Fidelis Care New York’s $16.5 million plan to nearly double the size of its Amherst office and add 385 jobs over the next five years has cleared two major hurdles, winning approval from the Amherst Planning Board and gaining the $2.5 million in tax breaks it was seeking from the Amherst Industrial Development Agency.

The planning board voted 6-0 on Thursday night to approve the project’s site plan, clearing the way for the developer, Uniland Development Co., to apply for building permits.

The approval of the tax breaks by the Amherst IDA on Friday removed a key financial hurdle by approving incentives that the company said were essential to making the health insurer’s local expansion viable economically and beat out competing sites in Albany and Queens for the project.

“This is a fantastic project,” said James J. Allen, the IDA’s executive director. I’m thrilled they decided to expand here rather than in Albany or Queens.”

The project would double the size of its CrossPoint office by building an 87,737-square-foot addition to the facility, which has been open for a little more than two years. Fidelis’ fast-growing local operations already employ 645 people, and the expansion is expected to increase its local staff by 60 percent over the next five years, pushing its workforce above the 1,000 mark by 2018, company officials said. The new jobs are expected to pay an average of $53,000 a year.

Edward Stachura, an IDA board member, said those new jobs and the additional economic activity that they will generate – estimated at more than $68 million – make the tax breaks worthwhile.

“These developments are investments,” Stachura said, noting that even with the tax breaks, the project is expected to generate almost $368,000 in additional tax revenue for local schools and municipalities during the 10-year period covered by the incentives. “The return on that investment over the lifetime is more than 27 times” the value of the tax breaks, he said.

The scope of the Fidelis project, and the 385 jobs the health insurer expects to create, enabled it to qualify for the most lucrative incentive package available to local businesses. Those incentives span 10 years, rather than the seven years covered by most tax break packages, and Fidelis also has a more favorable tax abatement schedule that will allow it to make no payments for the first seven years of the deal.

“This is a level very few companies can achieve, and they did,” Allen said. “It has to be a company that’s creating a boatload of jobs to qualify.”

While the IDA approved the tax breaks in a unanimous vote, agency Chairman Fredrick A. Vilonen expressed concern that the enhanced tax break package that is part of the standard guidelines that all of the IDAs in Erie County follow might be too generous, especially by allowing companies to reap 100 percent tax breaks during the first seven years.

“There are too many zeroes in there in the early years,” he said.

The IDA property tax incentives apply to any buildings and improvements that are part of the project. The companies still pay full taxes on the assessed value of the land and must pay any special district taxes and assessments.
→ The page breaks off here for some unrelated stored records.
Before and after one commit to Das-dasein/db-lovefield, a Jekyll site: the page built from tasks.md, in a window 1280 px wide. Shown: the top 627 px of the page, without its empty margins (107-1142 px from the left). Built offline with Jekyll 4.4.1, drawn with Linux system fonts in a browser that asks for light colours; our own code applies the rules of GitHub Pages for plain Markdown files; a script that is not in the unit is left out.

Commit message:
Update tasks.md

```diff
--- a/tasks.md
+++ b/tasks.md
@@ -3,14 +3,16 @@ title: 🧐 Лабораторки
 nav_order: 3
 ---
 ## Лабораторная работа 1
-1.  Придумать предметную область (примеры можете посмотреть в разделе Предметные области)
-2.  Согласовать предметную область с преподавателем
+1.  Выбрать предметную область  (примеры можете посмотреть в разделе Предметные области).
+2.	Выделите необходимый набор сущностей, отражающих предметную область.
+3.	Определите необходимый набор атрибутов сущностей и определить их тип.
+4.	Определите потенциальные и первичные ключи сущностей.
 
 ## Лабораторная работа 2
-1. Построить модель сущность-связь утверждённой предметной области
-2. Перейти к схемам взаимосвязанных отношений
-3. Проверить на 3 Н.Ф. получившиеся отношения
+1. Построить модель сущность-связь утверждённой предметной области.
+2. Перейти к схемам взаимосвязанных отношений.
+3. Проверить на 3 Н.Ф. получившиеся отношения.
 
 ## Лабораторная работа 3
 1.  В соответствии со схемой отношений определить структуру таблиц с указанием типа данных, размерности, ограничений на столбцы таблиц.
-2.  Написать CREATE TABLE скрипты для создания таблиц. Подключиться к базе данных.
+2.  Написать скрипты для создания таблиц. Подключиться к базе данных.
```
The vacant land at 490 CrossPoint Parkway currently generates $9,850 in town, county and school taxes each year. Even with the tax breaks, those payments will generate an average of more than $46,600 per year in tax revenues once the project is completed. Allen said construction could begin in about a month.

During a public hearing on the project, resident Jud Payne wondered whether Fidelis Care would proceed with the project even without the tax breaks.

“I’m of the opinion they’re going to come here either way. It’s a done deal. They’re already here,” he said. “I think it’s ridiculous for an insurance company to ask for this. They don’t need it.”

But Peter A. Sayadoff, the director of Uniland’s capital markets group, said the Fidelis project was far from a done deal.

“The abatement program that’s provided, in many cases, just gets us even. There was a real chance of them not expanding here,” he said. “You may think this is all a farce. It isn’t. This is not a done deal.”

Fidelis Care opened its current 90,000-square-foot office after receiving $2.9 million in tax breaks through the Amherst IDA. At the time, Fidelis said it expected to create nearly 140 new jobs with its expansion, but the company has exceeded that job projection by more than 70 positions.

Fidelis officials said the latest Amherst expansion will help the company accommodate additional growth and make its operations more efficient by allowing the insurer to tailor its larger local office to meet its needs.